This article describes a project in which university language students communicated across the globe to address a topic of human rights violations. The aim of the article is to answer the question of whether there is a place in language education for forgiveness and discomforting pedagogies. This focus is new in the field. It begins with an overview of intercultural citizenship education, followed by the pedagogical intervention and case study. It continues with a description of theoretical developments in forgiveness and discomforting pedagogies and provides an analysis of the data from the project with these lenses. Findings indicate that students displayed varying forms of emotional investment as they mediated interculturally with their interlocutors and the ghosts of those who suffered from human rights abuse in the past.
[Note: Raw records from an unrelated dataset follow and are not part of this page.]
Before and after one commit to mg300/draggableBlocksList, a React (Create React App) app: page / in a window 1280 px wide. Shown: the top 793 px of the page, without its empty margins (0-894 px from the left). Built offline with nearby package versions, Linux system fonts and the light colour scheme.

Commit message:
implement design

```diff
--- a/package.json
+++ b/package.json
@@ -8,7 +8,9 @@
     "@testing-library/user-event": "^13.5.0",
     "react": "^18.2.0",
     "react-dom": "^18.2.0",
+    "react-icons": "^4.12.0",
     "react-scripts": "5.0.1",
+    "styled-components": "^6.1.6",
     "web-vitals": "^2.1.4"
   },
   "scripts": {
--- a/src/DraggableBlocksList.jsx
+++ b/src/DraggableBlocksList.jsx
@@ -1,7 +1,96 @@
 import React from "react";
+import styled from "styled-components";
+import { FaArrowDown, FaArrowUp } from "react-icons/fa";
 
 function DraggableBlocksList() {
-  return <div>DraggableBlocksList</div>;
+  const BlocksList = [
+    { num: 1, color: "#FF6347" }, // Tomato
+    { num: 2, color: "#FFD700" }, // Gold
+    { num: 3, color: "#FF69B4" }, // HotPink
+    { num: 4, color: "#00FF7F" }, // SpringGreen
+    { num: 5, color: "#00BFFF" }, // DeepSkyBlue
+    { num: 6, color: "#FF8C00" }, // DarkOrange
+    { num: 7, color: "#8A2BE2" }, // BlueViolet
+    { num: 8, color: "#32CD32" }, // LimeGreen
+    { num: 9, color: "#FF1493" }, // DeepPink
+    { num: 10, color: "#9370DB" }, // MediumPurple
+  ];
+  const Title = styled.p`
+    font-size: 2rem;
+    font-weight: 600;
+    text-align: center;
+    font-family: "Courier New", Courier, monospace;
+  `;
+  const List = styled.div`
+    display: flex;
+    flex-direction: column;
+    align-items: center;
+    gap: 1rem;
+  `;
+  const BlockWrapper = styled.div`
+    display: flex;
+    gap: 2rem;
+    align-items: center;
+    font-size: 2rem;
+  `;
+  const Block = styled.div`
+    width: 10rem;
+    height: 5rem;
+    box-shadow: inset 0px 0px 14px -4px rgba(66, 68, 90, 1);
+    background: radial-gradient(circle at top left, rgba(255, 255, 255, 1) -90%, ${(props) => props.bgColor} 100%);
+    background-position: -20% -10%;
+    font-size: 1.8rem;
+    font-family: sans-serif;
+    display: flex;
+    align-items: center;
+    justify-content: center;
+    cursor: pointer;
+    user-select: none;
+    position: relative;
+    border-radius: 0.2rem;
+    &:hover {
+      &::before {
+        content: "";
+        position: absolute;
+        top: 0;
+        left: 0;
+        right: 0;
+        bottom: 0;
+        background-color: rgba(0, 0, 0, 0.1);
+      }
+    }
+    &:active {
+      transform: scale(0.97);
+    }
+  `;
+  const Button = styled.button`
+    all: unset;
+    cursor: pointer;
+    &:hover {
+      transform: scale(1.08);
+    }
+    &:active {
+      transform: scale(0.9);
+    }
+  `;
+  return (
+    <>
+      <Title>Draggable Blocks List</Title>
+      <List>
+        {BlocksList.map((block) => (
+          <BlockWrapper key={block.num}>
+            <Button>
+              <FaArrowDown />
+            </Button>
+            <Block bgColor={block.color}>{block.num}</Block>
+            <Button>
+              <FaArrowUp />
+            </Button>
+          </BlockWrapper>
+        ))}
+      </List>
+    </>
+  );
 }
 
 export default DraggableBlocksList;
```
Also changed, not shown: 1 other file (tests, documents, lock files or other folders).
The research demonstrates that forgiveness and discomforting pedagogies do have a place in language teaching when combined with intercultural citizenship education.
- higher education
- forgiveness and discomforting pedagogies
- intercultural citizenship
- foreign language learning